Top of Source material

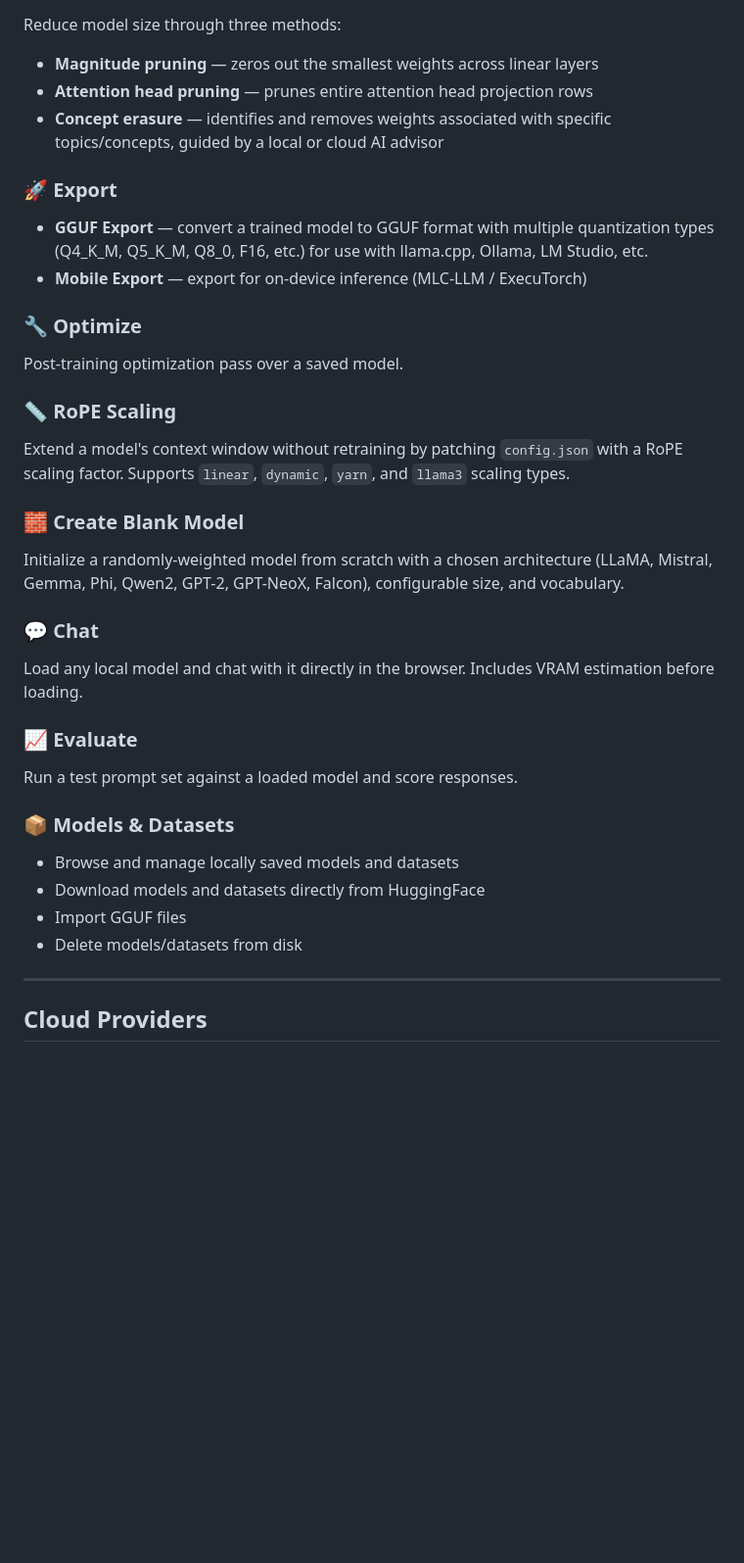
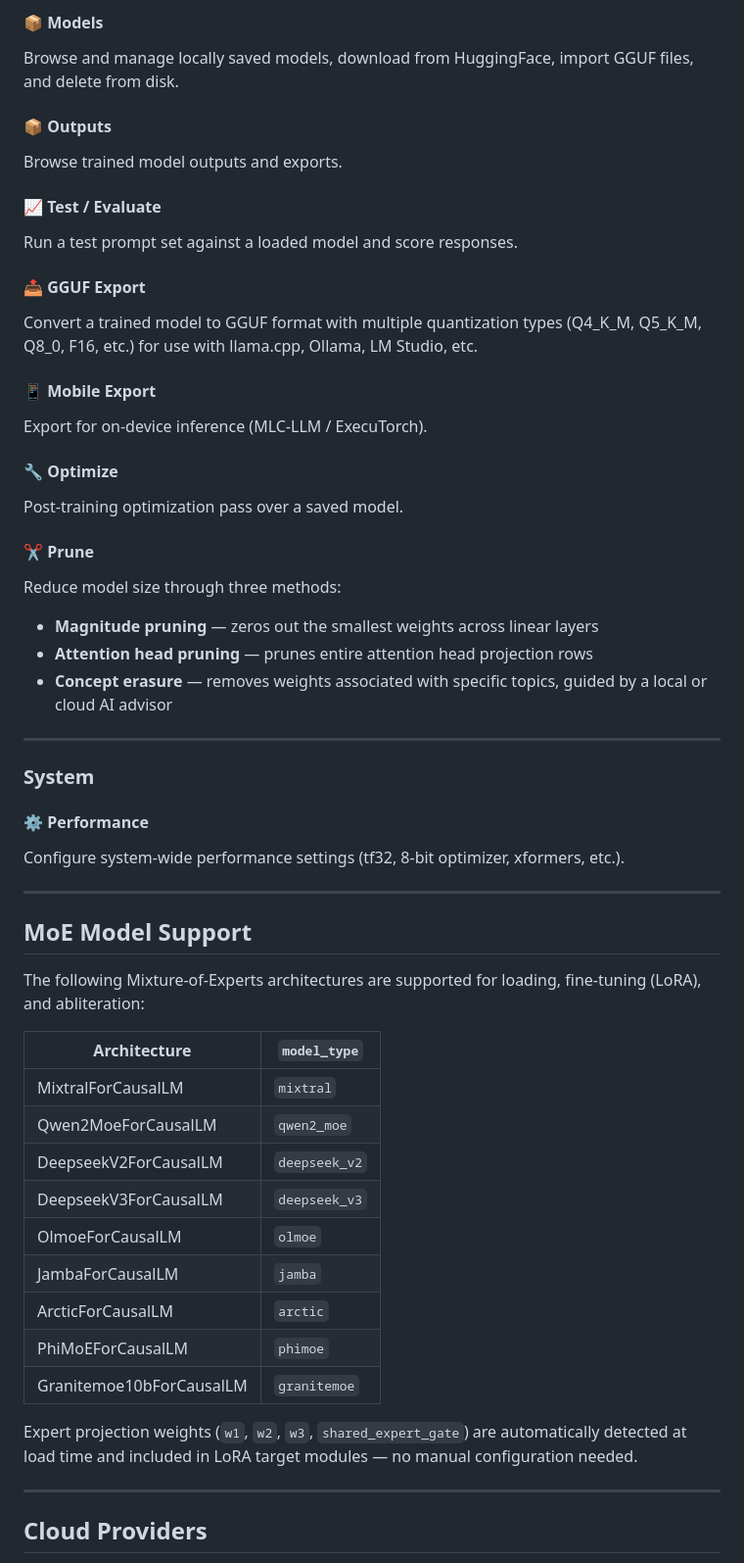
Before and after one commit to Hellozsoza/unsloth-trainer, a Markdown page: readme.md, the part around one of its changes. Shown at 98% size. Rendered like a GitHub page; blank space fills up the shorter version.

Commit message:
docs: rewrite readme for v1.3 (Abliterate, MoE support, Merge moved to Training)

```diff
--- a/readme.md
+++ b/readme.md
@@ -122,33 +167,53 @@ Build a training dataset grounded in real web content. Searches the web (DuckDuc
+#### 📦 Models
+Browse and manage locally saved models, download from HuggingFace, import GGUF files, and delete from disk.
+
+#### 📦 Outputs
+Browse trained model outputs and exports.
+
+#### 📈 Test / Evaluate
+Run a test prompt set against a loaded model and score responses.
+
+#### 📤 GGUF Export
+Convert a trained model to GGUF format with multiple quantization types (Q4_K_M, Q5_K_M, Q8_0, F16, etc.) for use with llama.cpp, Ollama, LM Studio, etc.
+
+#### 📱 Mobile Export
+Export for on-device inference (MLC-LLM / ExecuTorch).
+
+#### 🔧 Optimize
+Post-training optimization pass over a saved model.
+
+#### ✂️ Prune
 Reduce model size through three methods:
-
 - **Magnitude pruning** — zeros out the smallest weights across linear layers
 - **Attention head pruning** — prunes entire attention head projection rows
-- **Concept erasure** — identifies and removes weights associated with specific topics/concepts, guided by a local or cloud AI advisor
+- **Concept erasure** — removes weights associated with specific topics, guided by a local or cloud AI advisor
 
-### 🚀 Export
-- **GGUF Export** — convert a trained model to GGUF format with multiple quantization types (Q4_K_M, Q5_K_M, Q8_0, F16, etc.) for use with llama.cpp, Ollama, LM Studio, etc.
-- **Mobile Export** — export for on-device inference (MLC-LLM / ExecuTorch)
+---
 
-### 🔧 Optimize
-Post-training optimization pass over a saved model.
+### System
 
-### 📏 RoPE Scaling
-Extend a model's context window without retraining by patching `config.json` with a RoPE scaling factor. Supports `linear`, `dynamic`, `yarn`, and `llama3` scaling types.
+#### ⚙️ Performance
+Configure system-wide performance settings (tf32, 8-bit optimizer, xformers, etc.).
 
-### 🧱 Create Blank Model
-Initialize a randomly-weighted model from scratch with a chosen architecture (LLaMA, Mistral, Gemma, Phi, Qwen2, GPT-2, GPT-NeoX, Falcon), configurable size, and vocabulary.
+---
 
-### 💬 Chat
-Load any local model and chat with it directly in the browser. Includes VRAM estimation before loading.
+## MoE Model Support
 
-### 📈 Evaluate
-Run a test prompt set against a loaded model and score responses.
+The following Mixture-of-Experts architectures are supported for loading, fine-tuning (LoRA), and abliteration:
 
-### 📦 Models & Datasets
-- Browse and manage locally saved models and datasets
-- Download models and datasets directly from HuggingFace
-- Import GGUF files
-- Delete models/datasets from disk
+| Architecture | `model_type` |
+|---|---|
+| MixtralForCausalLM | `mixtral` |
+| Qwen2MoeForCausalLM | `qwen2_moe` |
+| DeepseekV2ForCausalLM | `deepseek_v2` |
+| DeepseekV3ForCausalLM | `deepseek_v3` |
+| OlmoeForCausalLM | `olmoe` |
+| JambaForCausalLM | `jamba` |
+| ArcticForCausalLM | `arctic` |
+| PhiMoEForCausalLM | `phimoe` |
+| Granitemoe10bForCausalLM | `granitemoe` |
+
+Expert projection weights (`w1`, `w2`, `w3`, `shared_expert_gate`) are automatically detected at load time and included in LoRA target modules — no manual configuration needed.
 
 ---
 
```
Also changed, not shown: other parts of readme.md (+81 -35 lines).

Bottom of Source material

Some lines above contain the word "types". Copy each of them.

+Convert a trained model to GGUF format with multiple quantization types (Q4_K_M, Q5_K_M, Q8_0, F16, etc.) for use with llama.cpp, Ollama, LM Studio, etc.
-- **GGUF Export** — convert a trained model to GGUF format with multiple quantization types (Q4_K_M, Q5_K_M, Q8_0, F16, etc.) for use with llama.cpp, Ollama, LM Studio, etc.
-Extend a model's context window without retraining by patching `config.json` with a RoPE scaling factor. Supports `linear`, `dynamic`, `yarn`, and `llama3` scaling types.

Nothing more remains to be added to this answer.